The BOJ decision has global ramifications, not just for market expectations for global liquidity from its action alone, but also for major central bank policies.
A senior LDP politician who has been a key voice in monetary policy stated earlier this week that the BOJ could wait until later this year to see if its super-aggressive policies would work before easing further. This turned out to be prophetic, as the BOJ meeting essentially extended its CPI target period and reduced its certainty factor in achieving it. Some may say that the BOJ lost some credibility in doing this, but it was not truly its fault, but rather OPEC's refusal to yield more of its market share to producers using deflationary new technologies, especially for shale energy.
For nearly two years, the BOJ has very aggressively approached its problem with deflation and achieved some major success, especially by returning the Yen to a more normal level (especially given the trade deficit caused by the nuclear plant shutdowns), but by targeting its own unique form of core CPI that included energy, it set itself up for missing its goal if OPEC made a major decision not to cut production. So, the BOJ finally needed to admit that it does not control the oil price and, thus, its core CPI. It actually long knew this, but it did not want to "muddy the message" and thereby de-emphasize its determination to reach its target so that it could change deflation expectations.
Now, with this new reality, the BOJ should begin to watch "true core CPI," which excludes food and energy, more closely and it will be difficult to reach 2% YoY for this measure. For such to occur, housing rent is a key factor, as it comprises nearly 30% of "true core." Unfortunately, although it has stabilized a bit, the CPI measure for rent has yet to move upwards in any meaningful way. While there are indications of upward pressure on housing rents in Tokyo, there is less certainty of such occurring nationwide. Thus, clearly, it is key for investors to watch the rental component very carefully.
Japan is not alone in its difficultly with overall inflation. The ECB and the Fed both officially target overall inflation, but the Fed has long concentrated on core inflation and continues to do so in its intention to hike rates this year despite the overall CPI moving likely into negative YoY territory in the coming months.
Meanwhile, the US core CPI is likely to decelerate to 1.5% in the months ahead, but this is seemingly reassuring enough to the Fed for it to escape its "emergency stance," at least if the economy is growing well. Furthermore, the Fed believes that the core CPI will, along with overall CPI, accelerate later in 2015, and thereafter, to more reasonable levels.
Housing rent, together with its affiliated measure called "Owner's Equivalent Rent,", comprise about 40% of US core CPI, and are rising fairly significantly, but the other components, like autos and consumer electronics, are heavily affected by statistics that adjust for quality improvements in a highly deflationary manner.
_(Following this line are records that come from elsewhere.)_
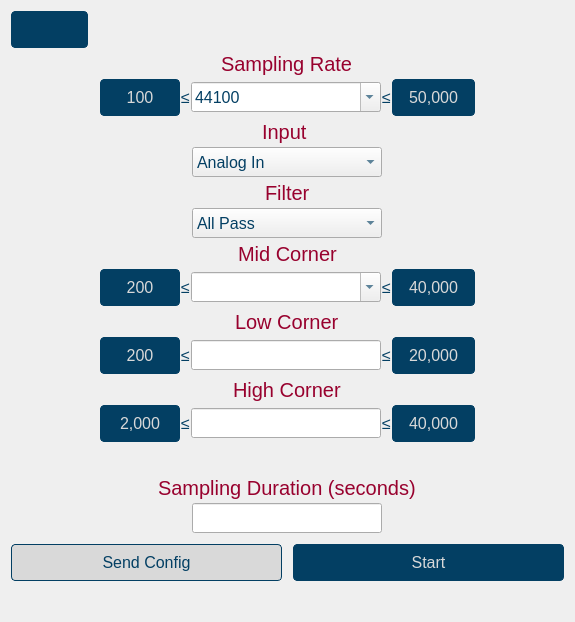
This is gui/qtdesigner/BasicOperationWidget.ui in wyattduber/CyDAQ as Qt 5 draws it before an edit. The edited form follows.
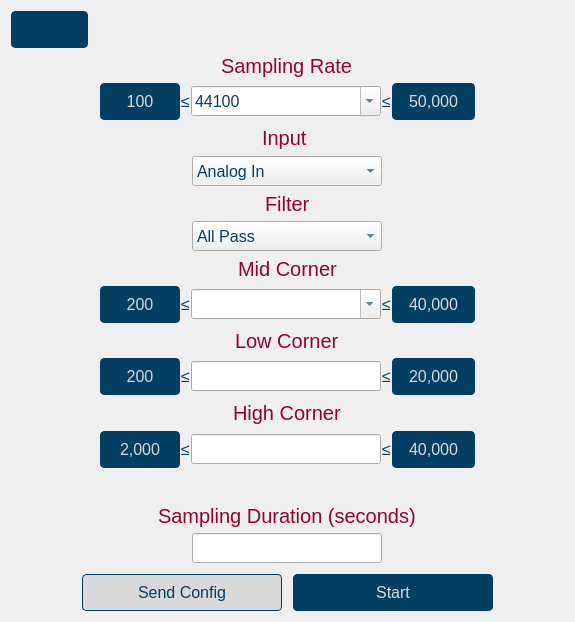
This is the edited form. Icons and pictures are not drawn.

Commit message: new implementation of status indicator. Works with resize now

The edit to the form file:
```diff
--- a/gui/qtdesigner/BasicOperationWidget.ui
+++ b/gui/qtdesigner/BasicOperationWidget.ui
@@ -109,7 +109,7 @@
      <item>
       <widget class="QComboBox" name="sample_rate_input_box">
        <property name="sizePolicy">
-        <sizepolicy hsizetype="Expanding" vsizetype="Fixed">
+        <sizepolicy hsizetype="Preferred" vsizetype="Fixed">
          <horstretch>0</horstretch>
          <verstretch>0</verstretch>
         </sizepolicy>
@@ -710,8 +710,20 @@
    </item>
    <item>
     <layout class="QHBoxLayout" name="horizontalLayout_2">
-     <item>
+     <item alignment="Qt::AlignRight">
       <widget class="QPushButton" name="send_config_btn">
+       <property name="minimumSize">
+        <size>
+         <width>200</width>
+         <height>0</height>
+        </size>
+       </property>
+       <property name="maximumSize">
+        <size>
+         <width>250</width>
+         <height>16777215</height>
+        </size>
+       </property>
        <property name="text">
         <string>Send Config</string>
        </property>
@@ -733,14 +745,20 @@
        </property>
       </spacer>
      </item>
-     <item>
+     <item alignment="Qt::AlignLeft">
       <widget class="QPushButton" name="start_stop_sampling_btn">
        <property name="minimumSize">
         <size>
-         <width>190</width>
+         <width>200</width>
          <height>0</height>
         </size>
        </property>
+       <property name="maximumSize">
+        <size>
+         <width>250</width>
+         <height>16777215</height>
+        </size>
+       </property>
        <property name="text">
         <string>Start</string>
        </property>
@@ -748,19 +766,6 @@
      </item>
     </layout>
    </item>
-   <item>
-    <widget class="QLabel" name="connection_status_label">
-     <property name="maximumSize">
-      <size>
-       <width>16777215</width>
-       <height>50</height>
-      </size>
-     </property>
-     <property name="text">
-      <string/>
-     </property>
-    </widget>
-   </item>
   </layout>
  </widget>
  <resources>
```
The commit also changes 28 other files.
Thus, even keeping the US core CPI at 2.0% is quite a challenge unless the statistical methods are altered to show that technology is not adding as much value as previously assumed. Indeed, quality adjustments, originally introduced to reduce the CPI measured inflation, pose a similar deflationary problem for the BOJ and the ECB, as well.
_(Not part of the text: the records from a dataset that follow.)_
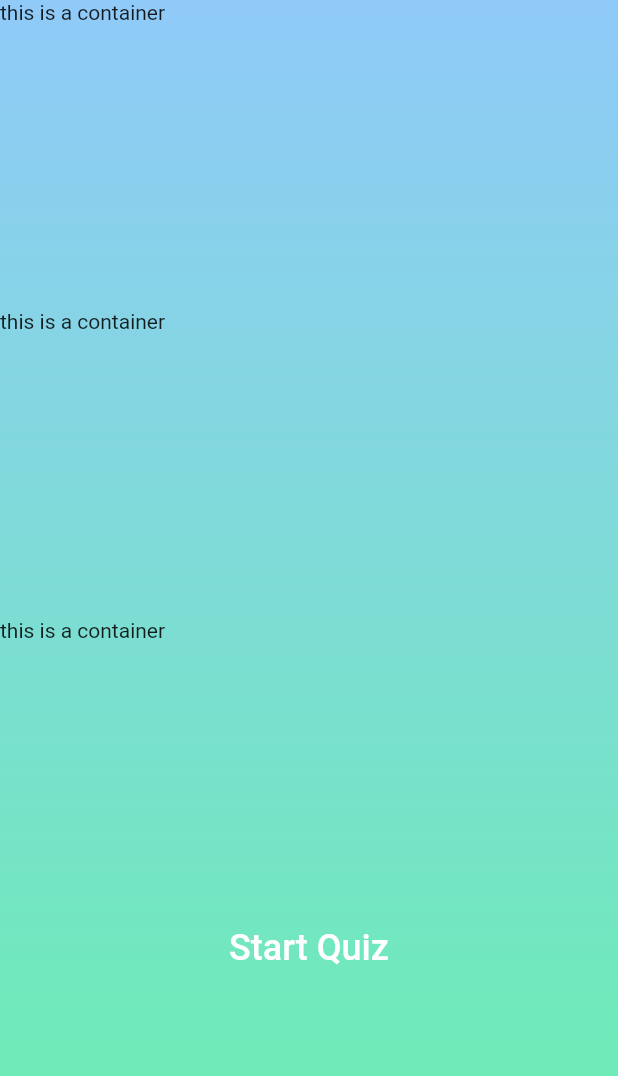
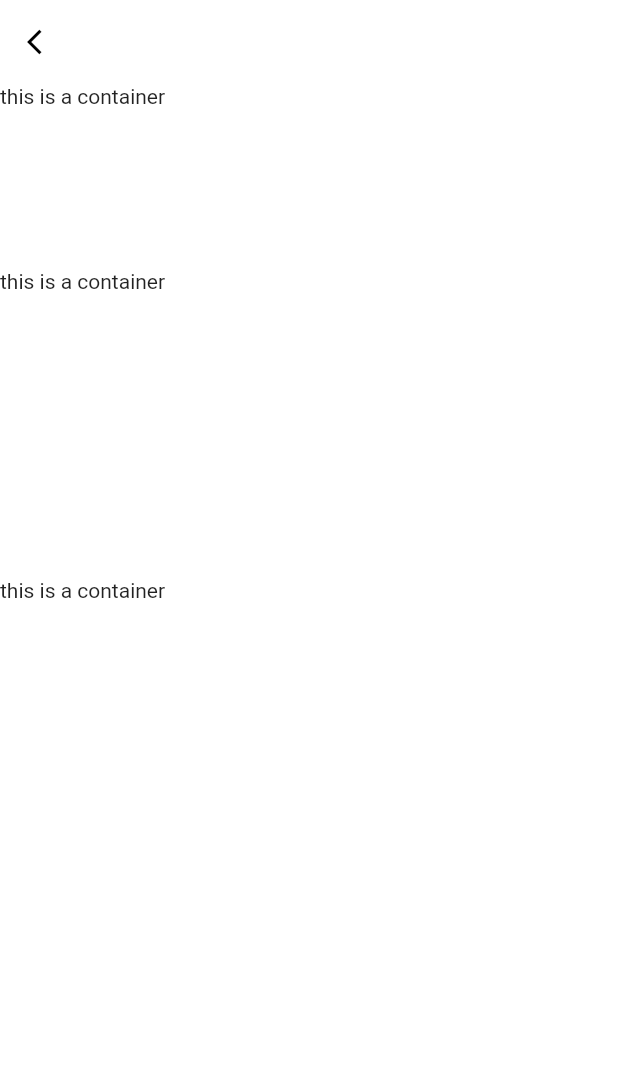
Before and after one commit to saurabhgrewal718/Quiz-app-, a Flutter app: the Startquiz screen opened by its route, on a phone screen of 412 x 824 dp. Shown: the top 1076 px of the screen. Run offline on Flutter 3.47's test engine with Material 2 defaults, Android fonts, the light colour scheme and no system bars; our stand-ins replace google_fonts, simple_animations; missing offline and left inert: animated_button; network calls fail.

Commit message:
making changes to the start quiz UI

```diff
--- a/quizapp/lib/src/pages/auth/loginScreen.dart
+++ b/quizapp/lib/src/pages/auth/loginScreen.dart
@@ -47,8 +47,7 @@ class LoginScreen extends StatelessWidget {
             FadeAnimation(1, Row(
                 mainAxisAlignment: MainAxisAlignment.center,
                 children: <Widget>[
-                  Text("Don't have an account?"),
-                  FlatButton(
+                      FlatButton(
                         child: Text("Login", style: TextStyle(
                         fontWeight: FontWeight.w600, fontSize: 18
                       ),),
--- a/quizapp/lib/src/pages/quiz/startquiz.dart
+++ b/quizapp/lib/src/pages/quiz/startquiz.dart
@@ -14,17 +14,29 @@ class _StartquizState extends State<Startquiz> {
   @override
   Widget build(BuildContext context) {
     return Scaffold(
-          body: Container(
+      resizeToAvoidBottomInset: true,
+      backgroundColor: Colors.white,
+      appBar: AppBar(
+        elevation: 0,
+        brightness: Brightness.light,
+        backgroundColor: Colors.white,
+        leading: IconButton(
+          onPressed: () {
+            Navigator.pop(context);
+          },
+          icon: Icon(Icons.arrow_back_ios, size: 20, color: Colors.black,),
+        ),
+      ),
+      body: SingleChildScrollView(
+        child: Container(
           decoration: BoxDecoration(
-            gradient: LinearGradient(
-                begin: Alignment.topCenter,
-                end: Alignment.bottomCenter,
-                colors: [Colors.blue[200],Colors.greenAccent])),
+            color: Colors.white
+          ),
           child: Column(
             children: [
               Container(
                 width: double.infinity,
-                height: MediaQuery.of(context).size.height*0.25,
+                height: MediaQuery.of(context).size.height*0.15,
 
                 child:Text("this is a container")
               ),
@@ -63,6 +75,7 @@ class _StartquizState extends State<Startquiz> {
 
             ],
           ),
+      )
       ),
     );
   }
```
Also changed, not shown: quizapp/lib/src/pages/auth/signOne.dart (+13 -2 lines).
We long expected the ECB decision to begin sovereign QE, but we admit that it is a very aggressive move relative to its peers now, especially if the purchases are actually achieved in large size. The Eurozone has a negative overall CPI YoY rate despite a weak exchange rate, and this overall deflation will likely continue in the 1HCY15, but its core CPI will likely hover at 1.0% YoY through then.
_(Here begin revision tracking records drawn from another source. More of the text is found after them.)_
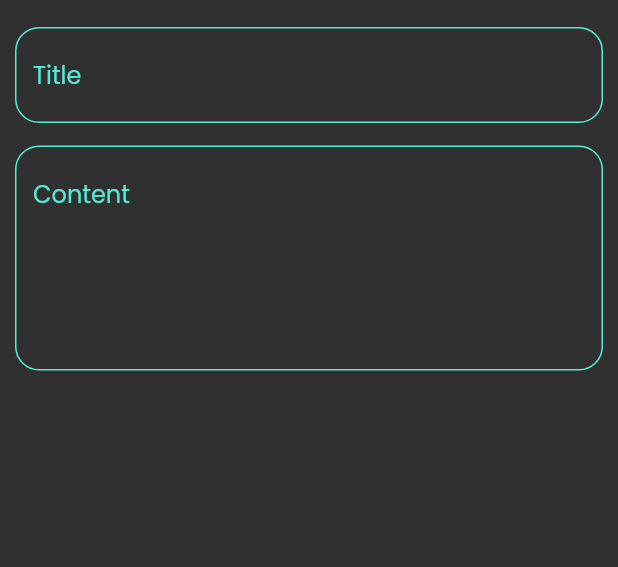
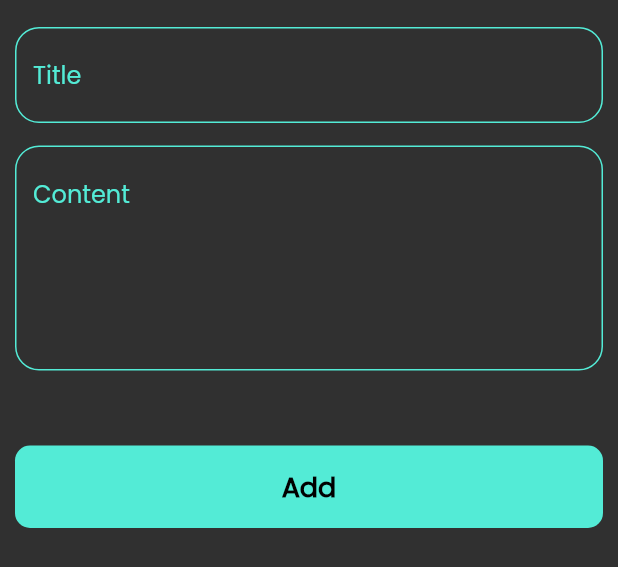
Before and after one commit to MuhanadIbrahim/notes_app, a Flutter app: the AddNoteBottomsheet widget shown alone on an empty page, opened directly, on a phone screen of 412 x 824 dp. Shown: the top 567 px of the screen. Run offline on Flutter 3.47's test engine with Material 2 defaults, Android fonts, the phone set to English and light mode, and no system bars; our stand-ins replace font_awesome_flutter.

Commit message:
finish add note bottom sheet

```diff
--- a/lib/widgets/add_note_bottom_sheet.dart
+++ b/lib/widgets/add_note_bottom_sheet.dart
@@ -1,4 +1,5 @@
 import 'package:flutter/material.dart';
+import 'package:notes_app/widgets/custom_button.dart';
 
 import 'custom_text_field.dart';
 
@@ -7,8 +8,9 @@ class AddNoteBottomsheet extends StatelessWidget {
 
   @override
   Widget build(BuildContext context) {
-    return Padding(
-      padding: const EdgeInsets.symmetric(horizontal: 10.0),
+    return const Padding(
+      padding: EdgeInsets.symmetric(horizontal: 10.0),
+      child: SingleChildScrollView(
         child: Column(
           children: [
             SizedBox(
@@ -23,8 +25,13 @@ class AddNoteBottomsheet extends StatelessWidget {
             CustomTextField(
               hint: 'Content',
               maxLines: 5,
-          )
+            ),
+            SizedBox(
+              height: 50,
+            ),
+            CustomButton(),
           ],
+        ),
       ),
     );
   }
--- /dev/null
+++ b/lib/widgets/custom_button.dart
@@ -0,0 +1,24 @@
+import 'package:flutter/material.dart';
+
+import '../constaints.dart';
+
+class CustomButton extends StatelessWidget {
+  const CustomButton({super.key});
+
+  @override
+  Widget build(BuildContext context) {
+    return Container(
+      width: MediaQuery.of(context).size.width,
+      height: 55,
+      decoration: BoxDecoration(
+          color: KprimaryColor, borderRadius: BorderRadius.circular(10)),
+      child: Center(
+        child: Text(
+          'Add',
+          style: TextStyle(
+              color: Colors.black, fontSize: 18, fontWeight: FontWeight.bold),
+        ),
+      ),
+    );
+  }
+}
```
Lines whose indentation alone changed are shown as unchanged.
The ECB probably considers the core CPI to be too low, but it is only moderately below the US level and there are severe questions about how well Eurozone housing rents are measured. Regardless, it is joining the "G-3 club" with full sovereign QE, and certainly wants to take the opportunity of this deflationary period to add this QE arrow to its permanent quiver. However, it needs to reconsider moving towards the Fed and the BOJ regarding increasingly looking at core CPI, as several of its leading members have suggested for the past few months.
The likely truth is that 2.0% CPI targets, either for core or overall CPI, are not a logical goal for G-3 central banks as long as quality adjustments (and other statistical methods) deflate many of its components. Now that oil prices have declined, if a central bank targets its overall CPI at 2.0% for 2015, it would likely be labeled as being overly aggressive and perhaps attempting to unfairly weaken its currency. This is especially true if that country already runs trade and current account surpluses, as the Eurozone does.
In fact, it probably would be best if G-3 central banks target 1.2%-1.5% core CPI and rapidly harmonize statistical methods for measuring quality improvements and housing rents, which vary quite widely by country. Even if the resulting statistics are not perfect immediately, they should be used as an important gauge and could help prevent severe disharmony among central banks in the coming years.
None of the above means, however, that the BOJ or other central banks cannot make aggressive moves to support liquidity or increase risk-asset prices if necessary; it is just that the rationale for doing so should be increasingly separated from overall CPI targets, at least for this year, with somewhat more influence given to core CPI measures.
In the meantime, all G-3 central banks have extremely accommodative policies that should continue to generate economic growth, especially after the turbulence created in the commodities sector subsides.